AFSPA: An Act to shoot & kill

With least government accountability, armed forces run amok to play havoc with the innocent lives

On July 5, 1990, the then Jammu & Kashmir’s governor Mr. Jagmohan demarcated six districts in Kashmir and a few regions in Jammu division as “disturbed” under the Jammu & Kashmir Disturbed Area Act(DAA). These districts were Budgam, Baramulla, Srinagar, Pulwama, Islamabad and Kupwara of Kashmir along with Rajouri and Poonch districts in Jammu division.
Under the “disturbed areas” act, the army and paramilitary forces have been granted sweeping powers to arrest, and search without warrants.

Furthermore there was another dread act which was implemented in the state of Jammu and Kashmir in 1990s namely Armed Forces Special Powers Act (AFSPA). The Act also granted excessive powers to the army. Under section (4) of the Armed Forces (Jammu & Kashmir) Powers Act, 1990, the army and paramilitary forces have the power to shoot to kill. The act states “If it is necessary so to do for the maintenance of public order fire upon or otherwise use force, even to the causing of death against any person who is acting in contravention of law and order.  It also prohibited the assembly of five or more persons or the carrying of weapon or of fire arms, ammunition or explosive substances”.

This is the law which guards the armed forces and allow them to commit heinous crimes, it is clear that they are worst perpetrators of human rights against the people, this carte blanche given to the armed forces only aggravates the sense of insecurity and fear among the civilians in the valley. From cordon operations, crackdowns, arbitrary searches, torture, extrajudicial killings, human shields, fake encounters to daily harassments, armed forces continue their practice with magnanimity. In some cases armed forces have also been found intimidating the people of dire consequences, if they fail to obey the orders given by them. With least government accountability armed forces run amok to play havoc with the innocent lives.

Under the AFSPA ‘a commissioned officer, warrant officer, non-commissioned officer or any other person of equivalent rank in the rmed forces may, in a disturbed area,-

… [can] fire upon or otherwise use force, even to the causing of death, against any person who is acting in contravention of any law or order for the time being in force in the disturbed area prohibiting the assembly of five or move persons;
>arrest, without warrant, any person who has committed a cognizable offence or against whom a reasonable suspicion
exists that he has committed or is about to commit a cognizable offence and may use such force as may be necessary to effect the arrest;
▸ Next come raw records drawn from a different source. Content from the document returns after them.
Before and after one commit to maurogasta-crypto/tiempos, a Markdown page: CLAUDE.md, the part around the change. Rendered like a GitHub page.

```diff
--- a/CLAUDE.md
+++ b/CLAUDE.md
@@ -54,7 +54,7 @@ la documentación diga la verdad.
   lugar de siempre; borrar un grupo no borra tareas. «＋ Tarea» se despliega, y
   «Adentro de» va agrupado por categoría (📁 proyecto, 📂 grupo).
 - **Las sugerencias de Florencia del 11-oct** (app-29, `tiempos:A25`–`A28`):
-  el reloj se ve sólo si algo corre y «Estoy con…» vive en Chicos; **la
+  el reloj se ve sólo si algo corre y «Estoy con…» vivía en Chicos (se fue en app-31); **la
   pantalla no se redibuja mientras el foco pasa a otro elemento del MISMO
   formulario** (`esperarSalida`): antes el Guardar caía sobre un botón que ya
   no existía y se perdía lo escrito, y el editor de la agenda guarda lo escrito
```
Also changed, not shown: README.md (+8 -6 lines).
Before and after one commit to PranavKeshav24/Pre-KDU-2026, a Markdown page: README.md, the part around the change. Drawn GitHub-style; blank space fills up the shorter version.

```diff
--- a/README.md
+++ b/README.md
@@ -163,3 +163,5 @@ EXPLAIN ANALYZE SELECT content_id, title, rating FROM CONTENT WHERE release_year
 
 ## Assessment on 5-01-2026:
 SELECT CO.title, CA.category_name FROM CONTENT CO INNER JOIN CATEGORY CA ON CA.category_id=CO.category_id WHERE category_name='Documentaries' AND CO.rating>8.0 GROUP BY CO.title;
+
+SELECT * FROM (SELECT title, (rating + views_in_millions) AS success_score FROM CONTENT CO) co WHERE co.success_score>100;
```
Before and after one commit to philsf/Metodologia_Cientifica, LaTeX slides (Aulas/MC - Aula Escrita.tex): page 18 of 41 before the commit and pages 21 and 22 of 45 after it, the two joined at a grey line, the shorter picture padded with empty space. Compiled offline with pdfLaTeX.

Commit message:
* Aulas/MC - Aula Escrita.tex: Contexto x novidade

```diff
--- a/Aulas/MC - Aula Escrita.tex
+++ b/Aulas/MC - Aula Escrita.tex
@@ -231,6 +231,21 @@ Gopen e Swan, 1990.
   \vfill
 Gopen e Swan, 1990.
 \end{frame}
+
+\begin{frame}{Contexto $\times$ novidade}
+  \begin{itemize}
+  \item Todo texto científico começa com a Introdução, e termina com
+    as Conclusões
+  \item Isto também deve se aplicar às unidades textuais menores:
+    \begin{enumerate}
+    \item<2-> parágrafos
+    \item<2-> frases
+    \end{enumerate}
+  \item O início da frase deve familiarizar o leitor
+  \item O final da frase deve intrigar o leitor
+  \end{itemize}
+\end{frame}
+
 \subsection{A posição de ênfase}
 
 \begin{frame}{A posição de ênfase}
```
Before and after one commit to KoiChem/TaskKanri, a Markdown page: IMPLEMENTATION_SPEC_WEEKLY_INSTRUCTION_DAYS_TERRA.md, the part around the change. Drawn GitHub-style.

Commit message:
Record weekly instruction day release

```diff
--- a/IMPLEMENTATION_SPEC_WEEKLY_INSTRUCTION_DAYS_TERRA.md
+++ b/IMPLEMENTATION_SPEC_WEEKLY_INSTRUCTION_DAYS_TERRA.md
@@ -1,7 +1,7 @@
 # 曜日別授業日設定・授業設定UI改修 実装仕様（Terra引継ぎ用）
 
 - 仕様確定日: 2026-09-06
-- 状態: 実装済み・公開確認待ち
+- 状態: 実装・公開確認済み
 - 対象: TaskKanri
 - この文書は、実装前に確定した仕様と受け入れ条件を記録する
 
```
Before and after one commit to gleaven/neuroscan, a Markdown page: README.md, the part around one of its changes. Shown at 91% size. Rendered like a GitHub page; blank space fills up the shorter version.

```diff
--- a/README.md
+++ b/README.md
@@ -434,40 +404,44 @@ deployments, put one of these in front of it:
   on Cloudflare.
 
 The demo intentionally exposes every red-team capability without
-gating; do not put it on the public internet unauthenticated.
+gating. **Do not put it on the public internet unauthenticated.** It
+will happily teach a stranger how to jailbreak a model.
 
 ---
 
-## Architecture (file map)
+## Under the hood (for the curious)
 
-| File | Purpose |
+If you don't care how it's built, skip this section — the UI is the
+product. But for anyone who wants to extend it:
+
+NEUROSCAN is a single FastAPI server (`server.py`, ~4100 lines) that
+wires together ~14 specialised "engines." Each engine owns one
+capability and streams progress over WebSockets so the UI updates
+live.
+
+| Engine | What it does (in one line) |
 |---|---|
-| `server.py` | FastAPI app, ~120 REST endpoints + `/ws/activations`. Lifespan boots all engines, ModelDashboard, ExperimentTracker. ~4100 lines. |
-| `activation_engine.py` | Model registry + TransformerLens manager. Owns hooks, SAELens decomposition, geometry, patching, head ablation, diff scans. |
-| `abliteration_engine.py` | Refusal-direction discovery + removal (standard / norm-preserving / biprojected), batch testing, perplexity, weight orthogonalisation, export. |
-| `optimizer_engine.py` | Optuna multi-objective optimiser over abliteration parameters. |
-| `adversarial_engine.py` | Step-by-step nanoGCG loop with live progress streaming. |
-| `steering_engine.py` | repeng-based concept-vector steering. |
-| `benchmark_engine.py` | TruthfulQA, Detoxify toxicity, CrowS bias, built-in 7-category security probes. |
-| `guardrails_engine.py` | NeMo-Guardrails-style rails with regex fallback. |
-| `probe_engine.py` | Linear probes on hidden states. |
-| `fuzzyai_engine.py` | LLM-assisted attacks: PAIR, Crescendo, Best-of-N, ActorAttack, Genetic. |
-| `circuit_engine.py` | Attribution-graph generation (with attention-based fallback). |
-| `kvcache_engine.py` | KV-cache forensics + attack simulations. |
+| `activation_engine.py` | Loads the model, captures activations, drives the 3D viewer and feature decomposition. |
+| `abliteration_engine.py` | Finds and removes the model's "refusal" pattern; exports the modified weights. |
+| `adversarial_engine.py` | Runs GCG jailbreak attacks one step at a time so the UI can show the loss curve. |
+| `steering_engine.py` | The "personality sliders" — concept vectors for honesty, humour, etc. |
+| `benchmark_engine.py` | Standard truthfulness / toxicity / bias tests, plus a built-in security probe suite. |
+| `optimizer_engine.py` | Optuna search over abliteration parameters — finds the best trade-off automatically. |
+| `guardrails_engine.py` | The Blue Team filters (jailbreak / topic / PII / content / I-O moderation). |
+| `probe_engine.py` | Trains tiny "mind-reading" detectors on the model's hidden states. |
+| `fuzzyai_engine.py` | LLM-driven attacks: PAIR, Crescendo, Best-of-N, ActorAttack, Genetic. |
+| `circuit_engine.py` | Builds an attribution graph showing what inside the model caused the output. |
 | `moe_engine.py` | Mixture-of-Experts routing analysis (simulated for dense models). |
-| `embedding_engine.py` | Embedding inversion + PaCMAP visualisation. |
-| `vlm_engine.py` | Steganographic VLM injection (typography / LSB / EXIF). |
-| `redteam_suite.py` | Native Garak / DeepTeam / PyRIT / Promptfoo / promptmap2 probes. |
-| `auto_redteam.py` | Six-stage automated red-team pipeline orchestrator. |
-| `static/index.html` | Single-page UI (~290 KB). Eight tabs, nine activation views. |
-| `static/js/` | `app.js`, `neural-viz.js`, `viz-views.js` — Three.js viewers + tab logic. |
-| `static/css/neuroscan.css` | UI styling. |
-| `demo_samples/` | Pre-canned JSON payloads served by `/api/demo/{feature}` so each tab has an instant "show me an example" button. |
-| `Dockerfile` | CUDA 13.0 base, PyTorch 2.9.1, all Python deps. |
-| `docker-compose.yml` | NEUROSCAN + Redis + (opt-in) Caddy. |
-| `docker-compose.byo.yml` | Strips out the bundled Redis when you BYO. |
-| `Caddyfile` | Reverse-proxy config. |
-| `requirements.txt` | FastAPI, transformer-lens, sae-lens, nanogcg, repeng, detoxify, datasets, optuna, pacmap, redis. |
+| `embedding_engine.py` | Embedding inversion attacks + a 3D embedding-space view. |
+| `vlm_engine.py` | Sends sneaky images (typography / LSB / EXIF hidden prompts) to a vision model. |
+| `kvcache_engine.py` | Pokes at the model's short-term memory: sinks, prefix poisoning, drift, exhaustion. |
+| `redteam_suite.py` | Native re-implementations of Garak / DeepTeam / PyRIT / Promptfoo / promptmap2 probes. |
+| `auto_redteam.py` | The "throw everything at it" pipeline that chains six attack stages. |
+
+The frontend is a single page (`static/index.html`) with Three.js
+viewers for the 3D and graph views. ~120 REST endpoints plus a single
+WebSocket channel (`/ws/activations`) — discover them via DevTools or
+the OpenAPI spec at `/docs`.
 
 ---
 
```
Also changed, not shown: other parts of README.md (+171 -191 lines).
>enter and search without warrant any premises to make any such arrest to recover any person believed to be wrongfully restrained or confined or any property reasonably suspected…’

However there are chances that such an act can be misused and this is what has actually happened and, is still, happening in Kashmir. To illustrate the point here are few examples which can be quoted:

On January 31, 2010, Wamiq Farooq Wani,13, of Chana Mohalla Rainawari was killed when Assistant Sub Inspector of JKP fired a tear smoke shell, while the deceased was strolling. People said there was no stone pelting going in the area however the day proved fatal for him as he lost his life. He was hit by a teargas and was killed in cold blood. The report filled in the court the police dubbed Wamiq as a miscreant who attempted to murder a policeman.

In another gory incident, a teenager Zahid Farooq,16, of Brein Nishat was brutally murdered by BSF personnel and the man who gave the orders to fire was none other than the commanding officer, R.K. Birdi of 68th battalion BSF. As per reports, Birdi ordered his subordinate, Lakhwinder Singh, a constable, to fire at the boys. One of the bullet hits Zahid at the back and he was killed on the spot. The boys were out to play cricket in the nearby ground.

After few months, another incident took place in north Kashmir in Sopore district. Zubair Ahmad Bhatt, a 17 year old student was forcibly drowned into the river Jhelum. The incident took place when CRPF and SOG surrounded few boys on the Hatisha Bridge. The eyewitnesses said that police chased the boys and tried to arrest them as they believe the boys were pelting stones. The boys, out of the fear, jumped into the river from the bridge to save their lives, four among five managed to cross, but Zubair couldn’t as people claimed he was drowned by the paramilitary forces who targeted him with stones and teargas shells. It’s alleged that one of the stone from troops hits Zubair’s head and he was blooding profusely, it was within few minutes he lost his consciousness and was drowned. Commenting on the incident Inspector General of police Kashmir said, ‘this was an accident of drowning and police or CRPF has no role in it.’

As per the Indian legal system, the punishment for the murder is life imprisonment. However the state government can’t prosecute any security personnel under AFSPA. They can be prosecuted only by central government.  The impunity which the security agencies receive only emboldens and encourages them. They know whosoever they killed be it a lad like Wamiq; a man like Kalaf Khan who was supporting a family of ten children or a beggar, who was dubbed by army as oldest militant, they can easily get away. They can kill whom they want.

Kashmir stands witness as how draconian laws like AFSPA can wreck havoc and make people feel insecure and suppressed. Isn’t the purpose of law to control authority?